Leopards are not picky eaters. When food is scarce, leopards will hunt less desirable, but more abundant prey. This flexibility enables leopards to thrive in a variety of ecological settings, adapting its taste buds and hunting techniques to match whatever food sources are available to that particular region.
Personal Protective Equipment
Mud is the PPE of the bush. Wallowing in mud not only acts as a cooling method by reducing body temperature, but also acts as an insect repellent, protection against sunburn and to provide relief from biting insects.

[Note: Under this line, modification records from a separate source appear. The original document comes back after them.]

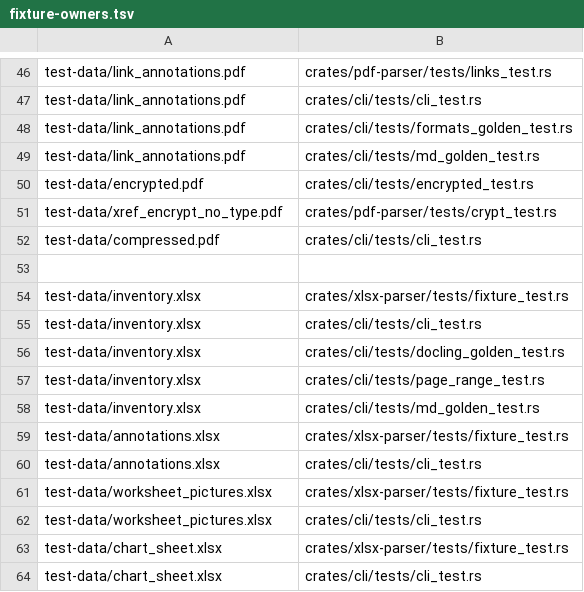
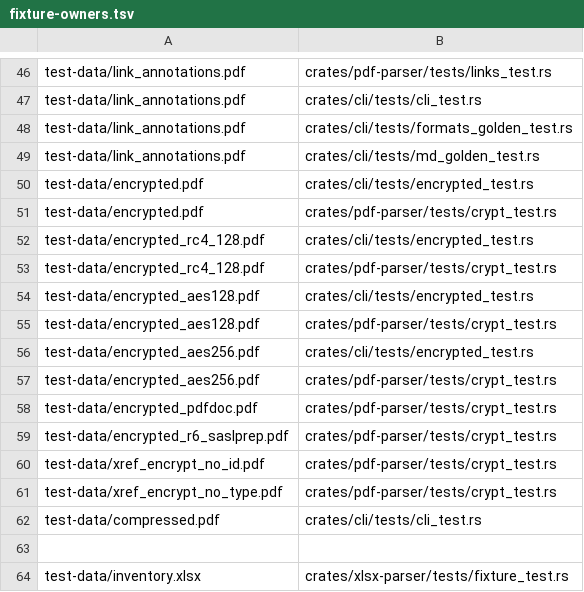
Before and after one commit to bobhuang1/PdfExtractor, a TSV file: scripts/fixture-owners.tsv, drawn as a sheet; only a part is shown, gaps mark what is left out; the shorter side is filled out with more unchanged rows.

```diff
--- a/scripts/fixture-owners.tsv
+++ b/scripts/fixture-owners.tsv
@@ -50,2 +50,12 @@ test-data/link_annotations.pdf	crates/cli/tests/md_golden_test.rs
 test-data/encrypted.pdf	crates/cli/tests/encrypted_test.rs
+test-data/encrypted.pdf	crates/pdf-parser/tests/crypt_test.rs
+test-data/encrypted_rc4_128.pdf	crates/cli/tests/encrypted_test.rs
+test-data/encrypted_rc4_128.pdf	crates/pdf-parser/tests/crypt_test.rs
+test-data/encrypted_aes128.pdf	crates/cli/tests/encrypted_test.rs
+test-data/encrypted_aes128.pdf	crates/pdf-parser/tests/crypt_test.rs
+test-data/encrypted_aes256.pdf	crates/cli/tests/encrypted_test.rs
+test-data/encrypted_aes256.pdf	crates/pdf-parser/tests/crypt_test.rs
+test-data/encrypted_pdfdoc.pdf	crates/pdf-parser/tests/crypt_test.rs
+test-data/encrypted_r6_saslprep.pdf	crates/pdf-parser/tests/crypt_test.rs
+test-data/xref_encrypt_no_id.pdf	crates/pdf-parser/tests/crypt_test.rs
 test-data/xref_encrypt_no_type.pdf	crates/pdf-parser/tests/crypt_test.rs
```
Also changed, not shown: 7 other files.
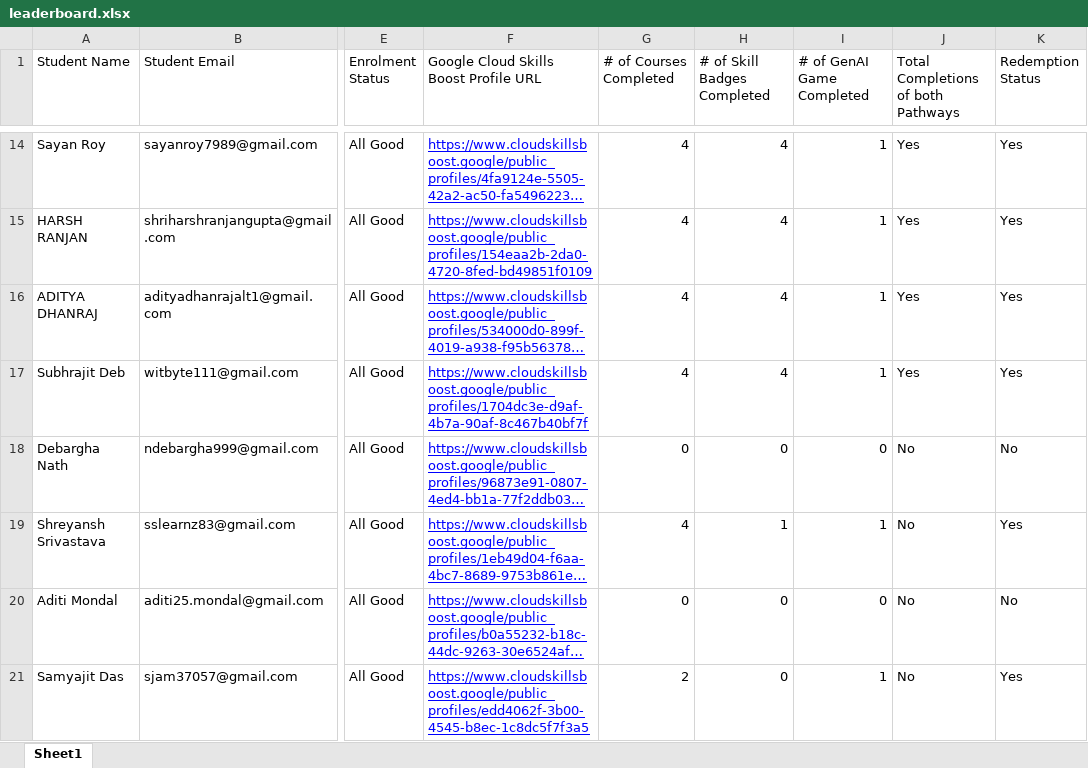
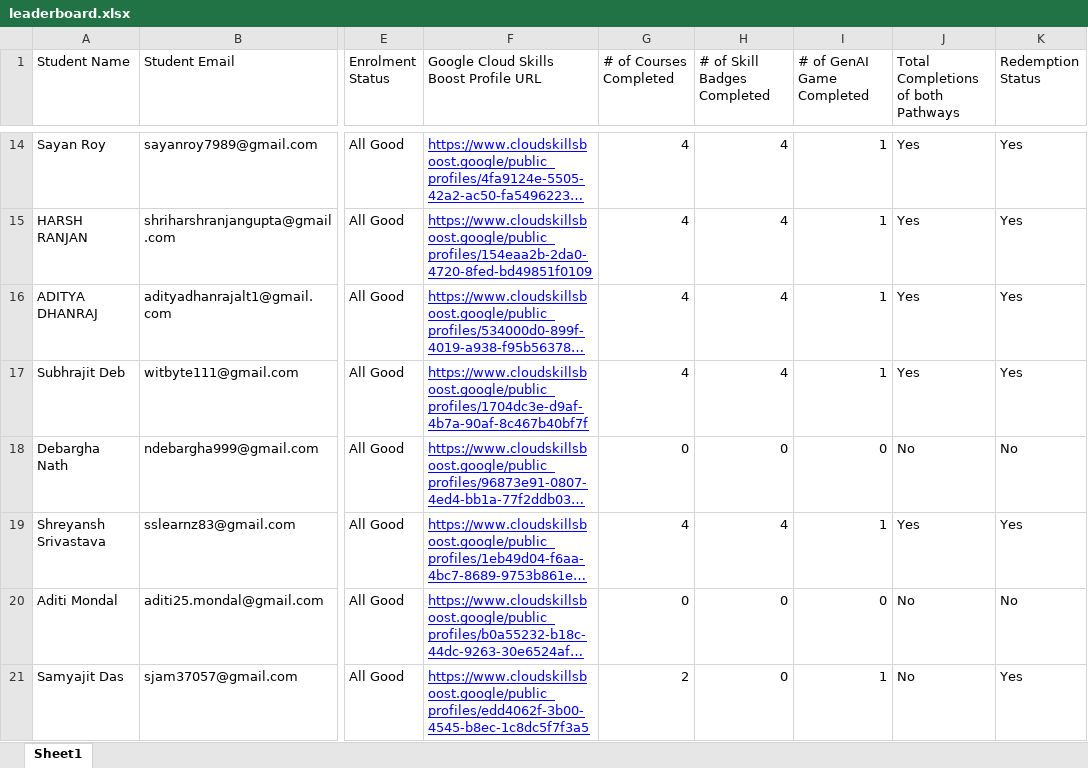
Before and after one commit to dsc-iiest/gcsj-website, an Excel workbook: public/assets/data/leaderboard.xlsx, sheet Sheet1, drawn as a sheet; only a part is shown, gaps mark what is left out; long unchanged cells end in …; values as stored, in another font and other column widths than the file's, no borders; charts and pictures not drawn; the diff covers the shown part only; the diff names each change by its address in the sheet, - before the commit and + after, or states it on an @@ line.

Commit message:
last leaderboard update

```diff
--- a/public/assets/data/leaderboard.xlsx (sheet Sheet1)
+++ b/public/assets/data/leaderboard.xlsx (sheet Sheet1)
-H19 (# of Skill Badges Completed): 1
+H19 (# of Skill Badges Completed): 4
-J19: No
+J19: Yes
```
Also changed, not shown: 15 edited cells elsewhere in this sheet.
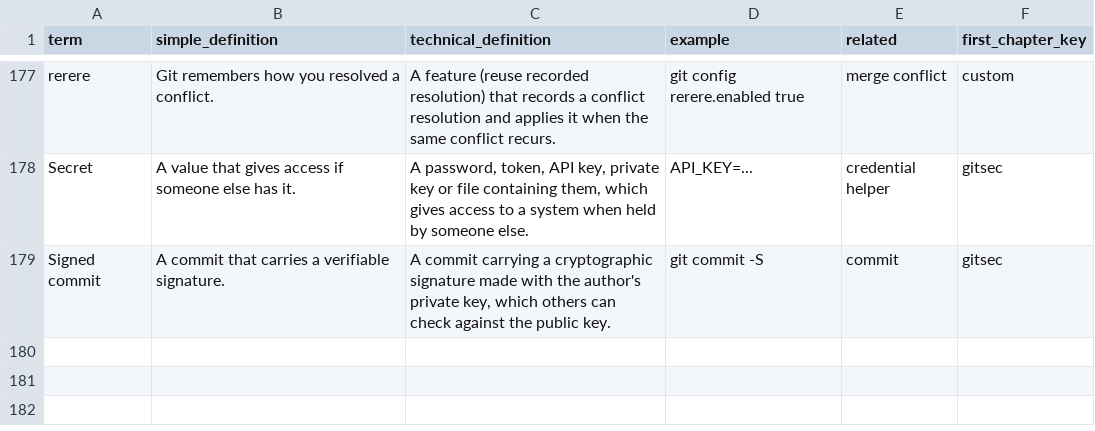
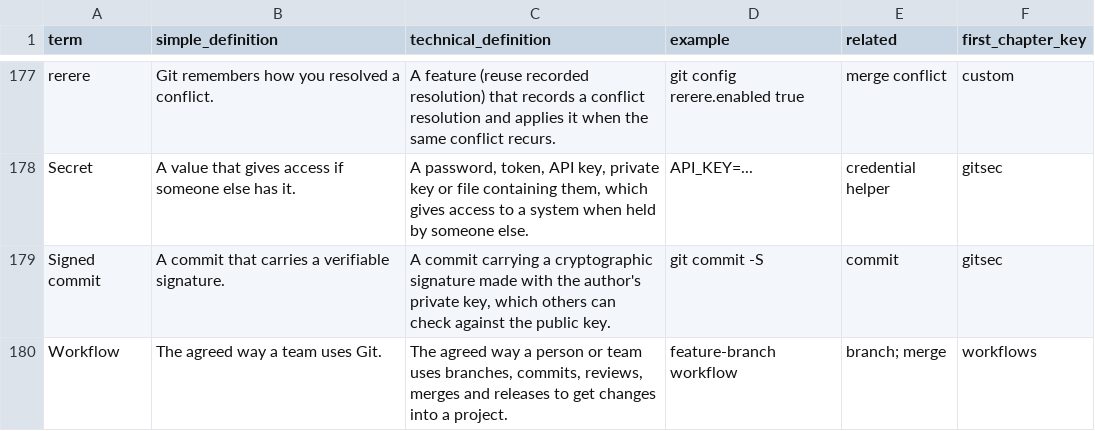
Before and after one commit to Sharifwa123/Books, a CSV file: git-and-github-mastery/glossary/glossary-master.csv, drawn as a sheet; only a part is shown, gaps mark what is left out.

```diff
--- a/git-and-github-mastery/glossary/glossary-master.csv
+++ b/git-and-github-mastery/glossary/glossary-master.csv
@@ -179 +179,2 @@ Secret,A value that gives access if someone else has it.,"A password, token, API
 Signed commit,A commit that carries a verifiable signature.,"A commit carrying a cryptographic signature made with the author's private key, which others can check against the public key.",git commit -S,commit,gitsec
+Workflow,The agreed way a team uses Git.,"The agreed way a person or team uses branches, commits, reviews, merges and releases to get changes into a project.",feature-branch workflow,branch; merge,workflows
```
Also changed, not shown: git-and-github-mastery/research/research-ledger.csv, 6 other files.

Big cats are designed by nature to expend large amounts of energy over short periods of time. To preserve their energy for hunting, catching and killing their prey, cats in the wild spend most of their time sleeping. On average lions will sleep 16-20 hours a day, this rest is vital for their survival.
The Safety of Being at Home
Many species in the wild make use of safe places for protection, whether built themselves such as bird’s nests, or finding existing places which offer safety and shelter, such as cavities in trees. Of course, there’s also the tortoise, with one of nature’s ingenious designs, allowing them to carry their home wherever they go.
Bathing is an important part of feather maintenance for most bird species. Feathers are a bird’s lifeline: they insulate, waterproof and, of course, provide the power of flight. Dampening the feathers loosens the dirt and makes their feathers easier to preen. A good bath keeps those precious feathers in the best condition possible for as long as possible.
Death comes to all and it is no different in the wild. It does not take long for the bodies of animals and remains of kills to start to decompose but thanks to vultures, jackals and hyenas the carcasses disappear within no time, eliminating the risk of disease outbreak.
Mashatu is taking the lead from our wildlife and all these health and hygiene secrets have become paramount to life on safari with us. We cannot wait to welcome our guests back!
Images and text by Janet Kleyn.